Stored items:
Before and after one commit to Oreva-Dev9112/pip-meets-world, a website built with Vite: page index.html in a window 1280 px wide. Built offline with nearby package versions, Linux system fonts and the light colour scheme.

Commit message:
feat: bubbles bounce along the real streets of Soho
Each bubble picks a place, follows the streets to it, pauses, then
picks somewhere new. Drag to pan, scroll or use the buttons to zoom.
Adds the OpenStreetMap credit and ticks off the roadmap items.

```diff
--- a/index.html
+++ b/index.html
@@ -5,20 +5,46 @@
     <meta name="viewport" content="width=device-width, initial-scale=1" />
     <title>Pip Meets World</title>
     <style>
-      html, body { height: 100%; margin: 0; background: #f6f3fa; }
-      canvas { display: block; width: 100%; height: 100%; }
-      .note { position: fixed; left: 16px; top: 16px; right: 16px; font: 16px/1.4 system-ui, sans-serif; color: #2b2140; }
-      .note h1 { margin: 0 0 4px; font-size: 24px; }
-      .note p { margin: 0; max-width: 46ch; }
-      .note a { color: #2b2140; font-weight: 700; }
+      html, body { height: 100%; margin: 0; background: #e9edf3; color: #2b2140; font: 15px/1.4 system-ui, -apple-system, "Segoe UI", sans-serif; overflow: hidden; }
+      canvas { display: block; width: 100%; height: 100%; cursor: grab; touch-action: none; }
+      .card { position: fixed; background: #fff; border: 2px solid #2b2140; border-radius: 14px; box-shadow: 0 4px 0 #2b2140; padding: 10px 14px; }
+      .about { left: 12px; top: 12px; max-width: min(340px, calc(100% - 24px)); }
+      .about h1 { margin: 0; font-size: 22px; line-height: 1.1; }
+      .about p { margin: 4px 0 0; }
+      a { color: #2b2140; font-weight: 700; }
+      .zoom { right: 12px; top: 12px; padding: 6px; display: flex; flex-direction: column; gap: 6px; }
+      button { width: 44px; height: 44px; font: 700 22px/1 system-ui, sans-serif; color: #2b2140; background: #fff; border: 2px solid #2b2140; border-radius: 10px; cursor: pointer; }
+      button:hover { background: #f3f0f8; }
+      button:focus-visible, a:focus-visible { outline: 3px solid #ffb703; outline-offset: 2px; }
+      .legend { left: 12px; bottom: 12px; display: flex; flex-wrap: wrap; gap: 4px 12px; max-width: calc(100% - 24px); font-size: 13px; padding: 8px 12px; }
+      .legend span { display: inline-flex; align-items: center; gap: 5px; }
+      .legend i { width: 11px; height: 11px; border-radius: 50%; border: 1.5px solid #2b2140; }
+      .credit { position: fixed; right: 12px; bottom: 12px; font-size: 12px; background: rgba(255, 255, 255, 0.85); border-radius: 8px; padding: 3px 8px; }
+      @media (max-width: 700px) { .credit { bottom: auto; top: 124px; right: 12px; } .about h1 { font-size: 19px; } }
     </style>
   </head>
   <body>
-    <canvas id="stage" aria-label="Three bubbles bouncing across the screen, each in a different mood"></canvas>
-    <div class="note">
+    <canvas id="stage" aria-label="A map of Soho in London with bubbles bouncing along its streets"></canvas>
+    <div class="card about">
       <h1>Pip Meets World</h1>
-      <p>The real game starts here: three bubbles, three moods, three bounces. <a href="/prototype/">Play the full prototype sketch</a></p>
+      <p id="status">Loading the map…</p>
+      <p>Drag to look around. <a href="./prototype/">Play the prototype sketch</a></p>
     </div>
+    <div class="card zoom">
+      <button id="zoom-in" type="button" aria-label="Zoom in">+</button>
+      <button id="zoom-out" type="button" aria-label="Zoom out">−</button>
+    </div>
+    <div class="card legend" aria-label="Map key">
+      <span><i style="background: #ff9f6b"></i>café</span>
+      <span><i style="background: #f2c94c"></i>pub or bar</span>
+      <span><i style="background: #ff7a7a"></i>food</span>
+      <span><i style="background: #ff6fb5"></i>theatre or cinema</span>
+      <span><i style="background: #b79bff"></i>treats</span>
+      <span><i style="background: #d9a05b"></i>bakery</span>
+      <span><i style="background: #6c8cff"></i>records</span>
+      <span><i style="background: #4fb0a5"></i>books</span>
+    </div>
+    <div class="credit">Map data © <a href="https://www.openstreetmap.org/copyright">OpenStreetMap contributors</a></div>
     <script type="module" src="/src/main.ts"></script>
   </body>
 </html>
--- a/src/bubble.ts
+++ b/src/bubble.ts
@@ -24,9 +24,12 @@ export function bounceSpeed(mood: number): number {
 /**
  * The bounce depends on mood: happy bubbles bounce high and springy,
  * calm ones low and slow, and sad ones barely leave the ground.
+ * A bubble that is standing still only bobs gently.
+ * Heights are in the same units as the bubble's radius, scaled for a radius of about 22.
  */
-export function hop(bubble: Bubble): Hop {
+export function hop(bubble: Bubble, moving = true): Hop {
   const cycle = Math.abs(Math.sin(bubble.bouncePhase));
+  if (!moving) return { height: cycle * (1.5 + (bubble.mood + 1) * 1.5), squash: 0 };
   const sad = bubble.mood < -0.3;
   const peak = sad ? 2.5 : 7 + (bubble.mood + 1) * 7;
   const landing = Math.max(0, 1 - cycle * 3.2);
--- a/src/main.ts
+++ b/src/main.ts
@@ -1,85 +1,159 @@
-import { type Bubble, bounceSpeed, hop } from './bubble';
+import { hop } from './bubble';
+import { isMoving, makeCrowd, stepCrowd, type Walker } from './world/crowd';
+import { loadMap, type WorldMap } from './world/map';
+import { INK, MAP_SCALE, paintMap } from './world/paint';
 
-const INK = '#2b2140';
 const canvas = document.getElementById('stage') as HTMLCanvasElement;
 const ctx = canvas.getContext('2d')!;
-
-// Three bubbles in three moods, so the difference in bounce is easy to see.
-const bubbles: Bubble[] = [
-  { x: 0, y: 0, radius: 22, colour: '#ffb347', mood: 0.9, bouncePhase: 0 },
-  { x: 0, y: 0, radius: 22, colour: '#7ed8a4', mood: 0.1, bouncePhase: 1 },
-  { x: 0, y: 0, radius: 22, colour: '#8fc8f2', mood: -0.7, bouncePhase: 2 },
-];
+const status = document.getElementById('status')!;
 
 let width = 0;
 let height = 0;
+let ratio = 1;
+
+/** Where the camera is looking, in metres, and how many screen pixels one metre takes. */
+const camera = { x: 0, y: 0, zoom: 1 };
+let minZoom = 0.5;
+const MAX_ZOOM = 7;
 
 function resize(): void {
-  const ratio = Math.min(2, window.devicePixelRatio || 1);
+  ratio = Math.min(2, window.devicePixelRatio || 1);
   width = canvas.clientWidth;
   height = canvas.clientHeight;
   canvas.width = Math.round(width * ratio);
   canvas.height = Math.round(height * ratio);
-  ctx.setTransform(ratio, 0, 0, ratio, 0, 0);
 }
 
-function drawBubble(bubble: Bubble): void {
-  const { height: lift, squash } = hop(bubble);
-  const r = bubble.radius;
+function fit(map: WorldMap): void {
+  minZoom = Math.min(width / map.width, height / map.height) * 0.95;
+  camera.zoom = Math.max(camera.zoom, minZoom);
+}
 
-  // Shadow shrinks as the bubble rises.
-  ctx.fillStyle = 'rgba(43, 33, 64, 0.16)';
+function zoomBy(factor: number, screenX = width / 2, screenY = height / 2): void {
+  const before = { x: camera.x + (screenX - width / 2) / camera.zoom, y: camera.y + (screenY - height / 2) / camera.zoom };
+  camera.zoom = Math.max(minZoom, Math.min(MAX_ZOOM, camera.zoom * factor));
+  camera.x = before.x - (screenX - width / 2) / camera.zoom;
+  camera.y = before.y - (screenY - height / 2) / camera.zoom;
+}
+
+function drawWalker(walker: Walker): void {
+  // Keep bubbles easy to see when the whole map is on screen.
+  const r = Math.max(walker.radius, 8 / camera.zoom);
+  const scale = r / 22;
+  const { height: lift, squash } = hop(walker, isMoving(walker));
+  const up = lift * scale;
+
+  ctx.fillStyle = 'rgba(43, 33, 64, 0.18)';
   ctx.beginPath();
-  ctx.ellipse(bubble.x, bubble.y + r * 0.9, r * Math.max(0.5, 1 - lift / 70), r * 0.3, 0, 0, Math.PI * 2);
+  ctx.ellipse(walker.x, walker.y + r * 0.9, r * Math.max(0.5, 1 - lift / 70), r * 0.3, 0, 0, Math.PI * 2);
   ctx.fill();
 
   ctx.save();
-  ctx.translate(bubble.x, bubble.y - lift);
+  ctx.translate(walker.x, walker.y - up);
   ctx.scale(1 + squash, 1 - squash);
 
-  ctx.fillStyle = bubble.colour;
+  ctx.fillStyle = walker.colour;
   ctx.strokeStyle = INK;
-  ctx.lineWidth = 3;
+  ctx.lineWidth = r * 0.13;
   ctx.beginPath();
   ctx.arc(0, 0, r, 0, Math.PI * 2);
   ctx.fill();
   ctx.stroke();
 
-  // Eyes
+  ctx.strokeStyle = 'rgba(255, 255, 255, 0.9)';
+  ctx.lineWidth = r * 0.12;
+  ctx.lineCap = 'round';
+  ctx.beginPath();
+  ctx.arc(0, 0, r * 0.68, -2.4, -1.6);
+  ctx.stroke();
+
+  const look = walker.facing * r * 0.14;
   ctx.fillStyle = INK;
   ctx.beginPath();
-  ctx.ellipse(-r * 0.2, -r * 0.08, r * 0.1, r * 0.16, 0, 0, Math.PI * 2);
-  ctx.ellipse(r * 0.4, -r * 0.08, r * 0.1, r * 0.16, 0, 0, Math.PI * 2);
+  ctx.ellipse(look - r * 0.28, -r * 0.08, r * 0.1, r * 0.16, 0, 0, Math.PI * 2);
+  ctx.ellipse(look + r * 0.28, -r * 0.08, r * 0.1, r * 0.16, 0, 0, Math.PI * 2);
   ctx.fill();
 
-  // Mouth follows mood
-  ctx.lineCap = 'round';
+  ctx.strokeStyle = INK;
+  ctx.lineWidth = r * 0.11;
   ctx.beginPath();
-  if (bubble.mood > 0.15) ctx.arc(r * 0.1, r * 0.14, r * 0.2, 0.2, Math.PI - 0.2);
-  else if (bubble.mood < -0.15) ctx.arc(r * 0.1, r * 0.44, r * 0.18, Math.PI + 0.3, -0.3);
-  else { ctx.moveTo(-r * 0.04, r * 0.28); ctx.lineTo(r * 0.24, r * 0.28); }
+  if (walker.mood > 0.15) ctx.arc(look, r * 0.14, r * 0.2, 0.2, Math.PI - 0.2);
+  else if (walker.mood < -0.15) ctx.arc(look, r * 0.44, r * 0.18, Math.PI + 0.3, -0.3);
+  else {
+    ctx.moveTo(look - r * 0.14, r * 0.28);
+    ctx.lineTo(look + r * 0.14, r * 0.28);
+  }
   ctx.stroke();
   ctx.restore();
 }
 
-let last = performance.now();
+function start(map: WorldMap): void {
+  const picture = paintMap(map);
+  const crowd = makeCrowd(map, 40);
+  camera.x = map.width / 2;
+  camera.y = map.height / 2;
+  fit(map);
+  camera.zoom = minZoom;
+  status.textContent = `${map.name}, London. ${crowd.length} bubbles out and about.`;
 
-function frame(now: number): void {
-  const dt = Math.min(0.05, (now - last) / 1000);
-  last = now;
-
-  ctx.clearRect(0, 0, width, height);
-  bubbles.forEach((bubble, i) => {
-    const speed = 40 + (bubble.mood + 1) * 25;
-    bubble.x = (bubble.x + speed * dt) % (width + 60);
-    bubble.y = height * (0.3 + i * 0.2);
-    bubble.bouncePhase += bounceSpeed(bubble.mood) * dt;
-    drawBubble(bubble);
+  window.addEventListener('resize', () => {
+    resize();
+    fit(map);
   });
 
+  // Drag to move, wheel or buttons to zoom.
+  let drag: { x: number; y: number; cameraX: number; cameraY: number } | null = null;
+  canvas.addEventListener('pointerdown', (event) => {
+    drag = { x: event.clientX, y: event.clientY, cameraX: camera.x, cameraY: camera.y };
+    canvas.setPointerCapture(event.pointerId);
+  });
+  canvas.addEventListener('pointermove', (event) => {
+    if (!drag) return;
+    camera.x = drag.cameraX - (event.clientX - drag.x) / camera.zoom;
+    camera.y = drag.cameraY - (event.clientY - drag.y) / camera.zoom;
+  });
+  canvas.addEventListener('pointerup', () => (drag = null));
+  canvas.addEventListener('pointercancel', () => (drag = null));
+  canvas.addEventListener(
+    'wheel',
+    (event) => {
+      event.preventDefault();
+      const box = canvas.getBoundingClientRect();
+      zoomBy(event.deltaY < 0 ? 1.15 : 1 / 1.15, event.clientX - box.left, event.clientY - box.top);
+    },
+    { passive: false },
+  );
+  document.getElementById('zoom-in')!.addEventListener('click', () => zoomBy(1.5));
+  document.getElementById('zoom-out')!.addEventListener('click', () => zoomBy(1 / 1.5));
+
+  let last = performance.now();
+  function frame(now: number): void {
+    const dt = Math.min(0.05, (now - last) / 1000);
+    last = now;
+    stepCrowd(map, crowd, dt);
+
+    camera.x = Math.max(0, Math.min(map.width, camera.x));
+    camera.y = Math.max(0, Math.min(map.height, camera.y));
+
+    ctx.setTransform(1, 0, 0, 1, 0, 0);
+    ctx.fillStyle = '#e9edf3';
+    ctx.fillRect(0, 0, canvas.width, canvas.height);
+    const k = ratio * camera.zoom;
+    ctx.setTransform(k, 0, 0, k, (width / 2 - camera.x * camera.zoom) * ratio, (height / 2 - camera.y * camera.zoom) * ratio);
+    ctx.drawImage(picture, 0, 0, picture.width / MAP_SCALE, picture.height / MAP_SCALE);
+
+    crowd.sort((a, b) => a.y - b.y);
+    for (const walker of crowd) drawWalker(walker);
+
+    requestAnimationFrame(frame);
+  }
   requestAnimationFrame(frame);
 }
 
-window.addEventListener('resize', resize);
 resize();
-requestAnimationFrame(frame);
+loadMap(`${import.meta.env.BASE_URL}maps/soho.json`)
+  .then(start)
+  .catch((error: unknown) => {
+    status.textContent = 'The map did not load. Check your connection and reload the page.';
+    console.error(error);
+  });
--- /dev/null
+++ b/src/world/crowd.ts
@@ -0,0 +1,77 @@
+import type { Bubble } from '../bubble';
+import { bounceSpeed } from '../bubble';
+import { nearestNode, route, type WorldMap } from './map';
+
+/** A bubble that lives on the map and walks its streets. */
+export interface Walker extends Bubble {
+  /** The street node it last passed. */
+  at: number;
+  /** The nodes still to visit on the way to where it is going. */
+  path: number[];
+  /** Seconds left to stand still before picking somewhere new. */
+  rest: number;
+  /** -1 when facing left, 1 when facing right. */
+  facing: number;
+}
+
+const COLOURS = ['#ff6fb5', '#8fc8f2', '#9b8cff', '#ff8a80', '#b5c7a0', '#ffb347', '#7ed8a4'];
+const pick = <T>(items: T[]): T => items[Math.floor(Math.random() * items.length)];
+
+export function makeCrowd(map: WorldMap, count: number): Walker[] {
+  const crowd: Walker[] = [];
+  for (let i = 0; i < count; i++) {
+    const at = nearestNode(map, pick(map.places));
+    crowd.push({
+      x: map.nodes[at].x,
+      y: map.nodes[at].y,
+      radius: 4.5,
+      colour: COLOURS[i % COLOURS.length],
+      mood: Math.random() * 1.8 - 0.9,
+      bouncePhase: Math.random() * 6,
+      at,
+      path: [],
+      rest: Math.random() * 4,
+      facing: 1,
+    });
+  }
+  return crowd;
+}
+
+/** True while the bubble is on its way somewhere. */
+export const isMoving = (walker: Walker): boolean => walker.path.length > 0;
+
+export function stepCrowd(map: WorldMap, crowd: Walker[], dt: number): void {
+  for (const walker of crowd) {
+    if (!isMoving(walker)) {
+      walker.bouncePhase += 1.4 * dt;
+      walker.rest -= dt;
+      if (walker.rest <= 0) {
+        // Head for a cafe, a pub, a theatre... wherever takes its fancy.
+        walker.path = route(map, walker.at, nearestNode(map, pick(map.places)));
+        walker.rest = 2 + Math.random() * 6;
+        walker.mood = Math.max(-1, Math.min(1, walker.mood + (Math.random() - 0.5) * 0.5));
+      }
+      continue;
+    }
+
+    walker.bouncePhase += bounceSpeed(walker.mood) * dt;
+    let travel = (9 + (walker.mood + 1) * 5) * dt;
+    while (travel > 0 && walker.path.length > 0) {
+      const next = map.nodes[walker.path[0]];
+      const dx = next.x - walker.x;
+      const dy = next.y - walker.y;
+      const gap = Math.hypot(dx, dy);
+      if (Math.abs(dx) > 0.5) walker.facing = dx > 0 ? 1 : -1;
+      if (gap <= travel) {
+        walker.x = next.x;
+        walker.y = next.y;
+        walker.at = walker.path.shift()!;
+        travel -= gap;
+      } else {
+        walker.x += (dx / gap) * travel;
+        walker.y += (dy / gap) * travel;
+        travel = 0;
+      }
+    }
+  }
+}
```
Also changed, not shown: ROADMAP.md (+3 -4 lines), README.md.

▸ **Exercise objective**:
Could you write out exactly the lines above, starting at the first one and ending with the line that has "Each bubble picks"?

▸ **Solution to this problem**:
Before and after one commit to Oreva-Dev9112/pip-meets-world, a website built with Vite: page index.html in a window 1280 px wide. Built offline with nearby package versions, Linux system fonts and the light colour scheme.

Commit message:
feat: bubbles bounce along the real streets of Soho
Each bubble picks a place, follows the streets to it, pauses, then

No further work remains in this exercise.